Square Foot Prices Up In 2020

Median square foot prices in new custom single-family detached (SFD) homes started in 2020 increased 8%, according to NAHB’s analysis of the latest Survey of Construction data. Increases in square foot prices in new for-sale SFD homes (excluding skyrocketing improved lot values) averaged 4%. Median sale and contract prices per square foot went up across all US regions, except for the West region where square foot prices in custom SFD starts were lower compared to a year ago.

The highest median square foot sale and custom prices are registered in New England – $173 and $186 per square foot, respectively. The most economical custom and for-sale SFD homes are started in the South region, where the median contract and sale prices per square foot are consistently below the national medians.

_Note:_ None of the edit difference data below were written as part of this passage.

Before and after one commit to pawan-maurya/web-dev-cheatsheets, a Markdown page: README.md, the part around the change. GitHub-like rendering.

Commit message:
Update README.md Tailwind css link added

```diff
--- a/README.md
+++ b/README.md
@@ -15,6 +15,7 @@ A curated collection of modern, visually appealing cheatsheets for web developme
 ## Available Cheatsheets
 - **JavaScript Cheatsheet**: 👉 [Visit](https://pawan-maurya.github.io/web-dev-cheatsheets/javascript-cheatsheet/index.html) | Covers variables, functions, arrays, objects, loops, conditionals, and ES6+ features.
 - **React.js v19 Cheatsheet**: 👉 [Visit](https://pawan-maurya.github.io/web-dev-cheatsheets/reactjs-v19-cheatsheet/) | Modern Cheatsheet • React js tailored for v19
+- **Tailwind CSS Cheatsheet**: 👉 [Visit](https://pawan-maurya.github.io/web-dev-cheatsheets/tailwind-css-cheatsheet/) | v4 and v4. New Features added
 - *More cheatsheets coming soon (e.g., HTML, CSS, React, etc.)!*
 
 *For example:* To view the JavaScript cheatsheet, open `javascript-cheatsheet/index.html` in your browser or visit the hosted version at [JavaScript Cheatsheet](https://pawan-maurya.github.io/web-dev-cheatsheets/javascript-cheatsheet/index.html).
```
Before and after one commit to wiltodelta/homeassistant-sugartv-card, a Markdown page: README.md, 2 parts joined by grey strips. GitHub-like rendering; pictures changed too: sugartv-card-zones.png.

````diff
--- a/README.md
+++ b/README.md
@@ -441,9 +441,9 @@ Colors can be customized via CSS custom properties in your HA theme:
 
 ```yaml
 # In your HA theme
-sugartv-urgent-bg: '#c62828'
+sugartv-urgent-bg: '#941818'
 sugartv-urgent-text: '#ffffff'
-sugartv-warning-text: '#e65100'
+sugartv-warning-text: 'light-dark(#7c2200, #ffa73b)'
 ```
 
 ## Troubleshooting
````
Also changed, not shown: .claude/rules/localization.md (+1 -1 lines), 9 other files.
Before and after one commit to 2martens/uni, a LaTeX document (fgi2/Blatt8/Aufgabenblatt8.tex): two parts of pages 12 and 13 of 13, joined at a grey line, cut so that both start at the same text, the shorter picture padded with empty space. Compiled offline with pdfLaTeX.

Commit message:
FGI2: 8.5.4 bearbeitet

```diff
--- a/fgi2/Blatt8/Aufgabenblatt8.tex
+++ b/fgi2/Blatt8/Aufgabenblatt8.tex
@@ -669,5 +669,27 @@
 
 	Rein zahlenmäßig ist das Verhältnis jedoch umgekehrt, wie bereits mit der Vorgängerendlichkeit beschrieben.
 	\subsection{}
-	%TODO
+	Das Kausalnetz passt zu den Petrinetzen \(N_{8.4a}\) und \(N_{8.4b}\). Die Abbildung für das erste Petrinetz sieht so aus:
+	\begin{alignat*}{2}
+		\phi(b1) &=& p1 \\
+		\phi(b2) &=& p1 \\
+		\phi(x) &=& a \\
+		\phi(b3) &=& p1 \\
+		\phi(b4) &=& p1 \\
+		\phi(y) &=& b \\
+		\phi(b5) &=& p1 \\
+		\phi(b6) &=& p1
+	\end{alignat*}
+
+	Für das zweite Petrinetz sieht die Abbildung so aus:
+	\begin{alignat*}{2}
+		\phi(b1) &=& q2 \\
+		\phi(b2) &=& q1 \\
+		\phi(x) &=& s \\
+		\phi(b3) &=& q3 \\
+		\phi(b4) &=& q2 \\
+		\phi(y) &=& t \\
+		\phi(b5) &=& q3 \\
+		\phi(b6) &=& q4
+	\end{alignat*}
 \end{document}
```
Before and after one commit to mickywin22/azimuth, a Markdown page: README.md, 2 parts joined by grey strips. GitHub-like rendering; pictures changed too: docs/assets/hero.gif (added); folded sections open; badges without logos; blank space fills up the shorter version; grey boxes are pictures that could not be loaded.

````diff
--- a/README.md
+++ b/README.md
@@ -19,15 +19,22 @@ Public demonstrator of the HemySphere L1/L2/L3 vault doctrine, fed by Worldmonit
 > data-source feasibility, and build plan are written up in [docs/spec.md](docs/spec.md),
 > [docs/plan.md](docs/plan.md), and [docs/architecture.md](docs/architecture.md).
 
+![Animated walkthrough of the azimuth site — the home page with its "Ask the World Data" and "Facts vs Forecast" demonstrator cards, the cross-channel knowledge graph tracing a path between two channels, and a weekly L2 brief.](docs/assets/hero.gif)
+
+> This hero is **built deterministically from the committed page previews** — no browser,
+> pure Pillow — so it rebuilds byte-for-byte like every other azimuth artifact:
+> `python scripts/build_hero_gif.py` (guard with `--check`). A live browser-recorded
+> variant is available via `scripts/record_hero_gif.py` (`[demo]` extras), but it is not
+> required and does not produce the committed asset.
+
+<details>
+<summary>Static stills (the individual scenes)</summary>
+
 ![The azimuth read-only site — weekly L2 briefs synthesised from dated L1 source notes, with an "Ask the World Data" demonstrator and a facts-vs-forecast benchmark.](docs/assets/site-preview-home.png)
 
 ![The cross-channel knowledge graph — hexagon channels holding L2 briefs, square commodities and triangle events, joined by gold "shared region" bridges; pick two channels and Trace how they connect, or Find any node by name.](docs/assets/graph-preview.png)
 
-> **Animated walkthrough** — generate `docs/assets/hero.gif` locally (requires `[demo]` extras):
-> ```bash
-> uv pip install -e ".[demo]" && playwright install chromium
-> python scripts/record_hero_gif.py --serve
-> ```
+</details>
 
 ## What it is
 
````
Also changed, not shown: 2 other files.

Contract prices of custom, or contractor-built, homes do not include value of improved lot as these homes are built on owner’s land (with either the owner or a contractor acting as a general contractor). Consequently, contract prices are typically lower than sale prices of spec homes. To make comparison more meaningful, the cost of lot development is excluded from sale prices in this analysis.

In the for-sale market, the Pacific and New England divisions register the highest median square foot prices, $172 and $173, paid on top of the most expensive lot values in the nation.

The East South Central division is home to the least expensive for-sale homes. Half of all for-sale SFD homes started here in 2020 registered square foot prices of $99 or lower, paid on top of the most economical lot values in the country. The other two divisions in the South – West South Central and South Atlantic – also registered median square foot sale prices below the national median of $112. Their corresponding prices are $104 and $108 per square foot, excluding improved lot values. Among other factors, lower square foot prices in the South partially reflect less frequent regional occurrence of such costly new home features as basements.

In the custom home market, new contractor-built SFD homes in the New England are most expensive to build. Half of custom SFD homes started in New England in 2020 registered prices in excess of $186 per square foot. The median custom square foot prices in the neighboring Mid Atlantic division were $140 per square foot – second highest in the nation.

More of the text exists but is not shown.